**Problem statement:**
Each line of the data below containing "rows" needs to be listed.

**Saved data entries:**
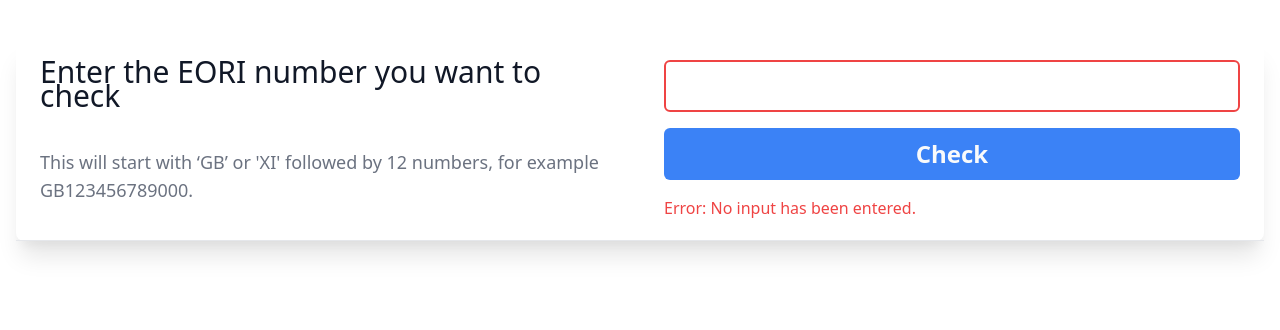
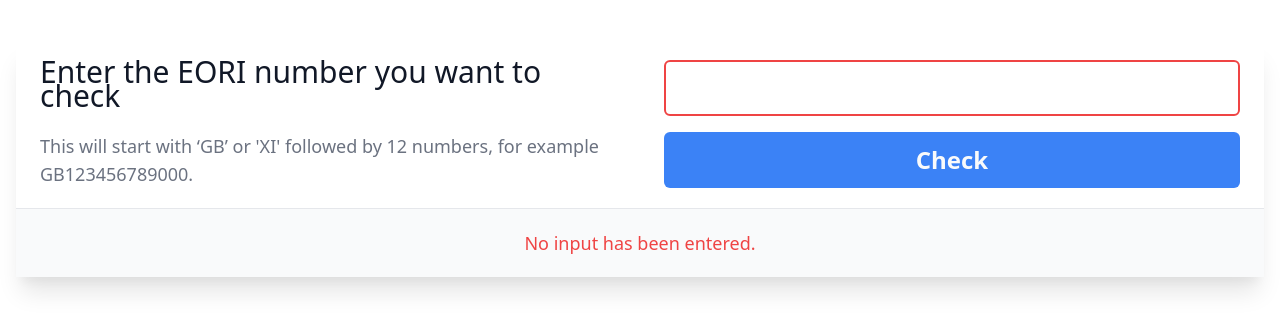
Before and after one commit to WaterlessPiano2/CheckEORI, a Next.js app: page / in a window 1280 px wide. Both pictures are taken after a click on the button "Check". Shown: the top 330 px of the page. Built offline with nearby package versions, Linux system fonts and the light colour scheme.

Commit message:
showing the errors in results part

```diff
--- /dev/null
+++ b/components/error.js
@@ -0,0 +1,9 @@
+export default function Error({ message }) {
+  return (
+    <div className="bg-gray-50 px-4 py-5 sm:px-6 text-center">
+      <div className="text-lg font-medium text-red-500 ">
+        {message}{" "}
+      </div>
+       </div>
+  );
+}
--- a/components/headers.js
+++ b/components/headers.js
@@ -1,6 +1,6 @@
 import Search from "./search";
 
-export default function Header({ searchResult }) {
+export default function Header({ searchResult, errorMessage }) {
   return (
     <div className="grid grid-cols-2">
       <div className="grid grid-rows-2  gap-4 px-4 py-5 sm:px-6">
@@ -12,7 +12,7 @@ export default function Header({ searchResult }) {
           GB123456789000.
         </p>
       </div>
-      <Search result={(e) => searchResult(e)} />
+      <Search result={(s) => searchResult(s)} error={(e) => errorMessage(e)} />
     </div>
   );
 }
--- a/components/results.js
+++ b/components/results.js
@@ -4,31 +4,35 @@ import React, { useState } from "react";
 import EORI from "./eori";
 import TraderName from "./traderName";
 import Address from "./address";
+import Error from "./error";
 
 export default function Results() {
   const [result, setResult] = useState("");
-
-
+  const [errorMessage, setErrorMessage] = useState("");
 
   return (
     <div className="bg-white shadow-xl sm:rounded-lg w-full">
-      <Header searchResult={(e) => setResult(e)} />
+      <Header
+        searchResult={(s) => setResult(s)}
+        errorMessage={(e) => setErrorMessage(e)}
+      />
       <div className="border-t border-gray-200">
-        {result ? (
+        {result && (
           <dl>
             {JSON.parse(result).eori && <EORI eori={JSON.parse(result).eori} />}
             {JSON.parse(result).companyDetails &&
               JSON.parse(result).companyDetails.traderName && (
-                <TraderName name={JSON.parse(result).companyDetails.traderName} />
+                <TraderName
+                  name={JSON.parse(result).companyDetails.traderName}
+                />
               )}
             {JSON.parse(result).companyDetails &&
               JSON.parse(result).companyDetails.address && (
                 <Address address={JSON.parse(result).companyDetails.address} />
               )}
           </dl>
-        ) : (
-          <div></div>
         )}
+        {errorMessage && <Error message={errorMessage} />}
       </div>
     </div>
   );
--- a/components/search.js
+++ b/components/search.js
@@ -3,19 +3,18 @@ import validate from "../utils/validation";
 
 const axios = require("axios").default;
 
-export default function Search({ result }) {
+export default function Search({ result, error }) {
   const [input, setInput] = useState("");
   const [state, setState] = useState("IDLE");
-  const [errorMessage, setErrorMessage] = useState("");
 
   const sendInput = async () => {
-    setErrorMessage("");
+    error("");
     setState("LOADING");
 
     const isValid = validate(input);
     if (isValid !== "VALID") {
-      setErrorMessage(isValid);
-      setState("ERROR:");
+      error(isValid);
+      setState("ERROR");
       result("");
       return;
     }
@@ -25,7 +24,7 @@ export default function Search({ result }) {
         setState("SUCCESS");
         result(JSON.stringify(response.data));
       } else {
-        setErrorMessage("The entered EORI is invalid.");
+        error("The entered EORI is invalid.");
         setState("ERROR");
         result("");
         return;
@@ -33,7 +32,7 @@ export default function Search({ result }) {
       console.log(response.data.valid);
     } catch (e) {
       console.log(e);
-      setErrorMessage(e.response.data.error);
+      error(e.response.data.error);
       setState("ERROR");
       result("");
     }
@@ -46,7 +45,7 @@ export default function Search({ result }) {
     <div className="grid grid-rows-2 gap-4 px-4 py-5 sm:px-6 w-full">
       <input
         className={`p-2 block-inline text-2xl border-2 w-full  ${
-          errorMessage ? "border-red-500" : "border-gray-500"
+          state === "ERROR" ? "border-red-500" : "border-gray-500"
         } rounded-md `}
         type="text"
         name="eoriInput"
@@ -60,9 +59,6 @@ export default function Search({ result }) {
       >
         Check
       </button>
-      {errorMessage && (
-        <div className="text-red-500">{`Error: ${errorMessage}`}</div>
-      )}
     </div>
   );
 }
```
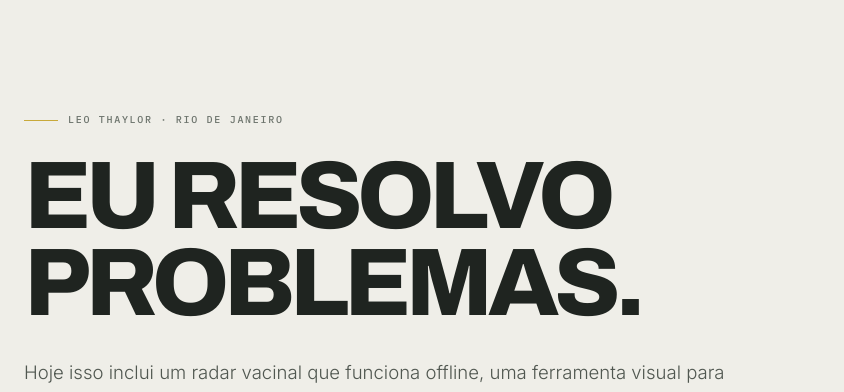
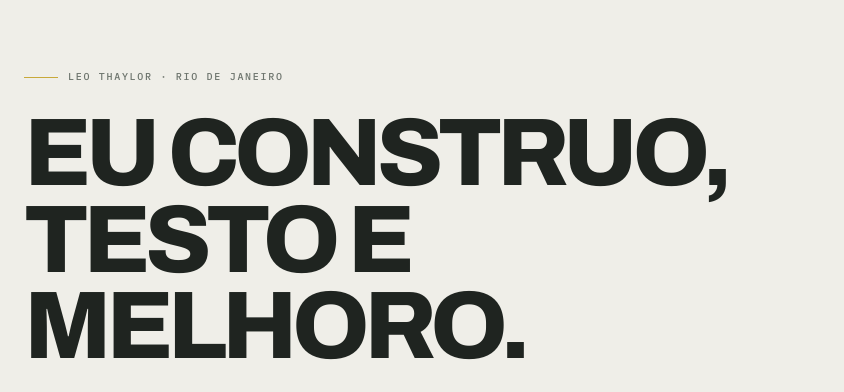
Before and after one commit to leothaylor/leothaylor-site-editorial, an Astro site: page / in a window 1280 px wide. Shown: the part 127-519 px from the top of the page, 0-844 px from the left. Built offline with nearby package versions, Linux system fonts and the light colour scheme; Astro itself is replaced by a stand-in of ours; no server answers.

Commit message:
Update home hero statement

```diff
--- a/src/pages/index.astro
+++ b/src/pages/index.astro
@@ -9,7 +9,7 @@ const base = import.meta.env.BASE_URL;
     <div class="editorial-hero__inner">
       <div class="editorial-hero__copy reveal">
         <span class="editorial-kicker">LEO THAYLOR · RIO DE JANEIRO</span>
-        <h1>Eu resolvo problemas.</h1>
+        <h1>Eu construo,<br />testo e<br />melhoro.</h1>
         <p>Hoje isso inclui um radar vacinal que funciona offline, uma ferramenta visual para ligar ideias, sites de clientes, automações locais de vídeo e um sistema próprio de memória no Notion com backup em Markdown, CSV e Git.</p>
       </div>
 
```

**Answer to the problem:**
       <div className="grid grid-rows-2  gap-4 px-4 py-5 sm:px-6">
     <div className="grid grid-rows-2 gap-4 px-4 py-5 sm:px-6 w-full">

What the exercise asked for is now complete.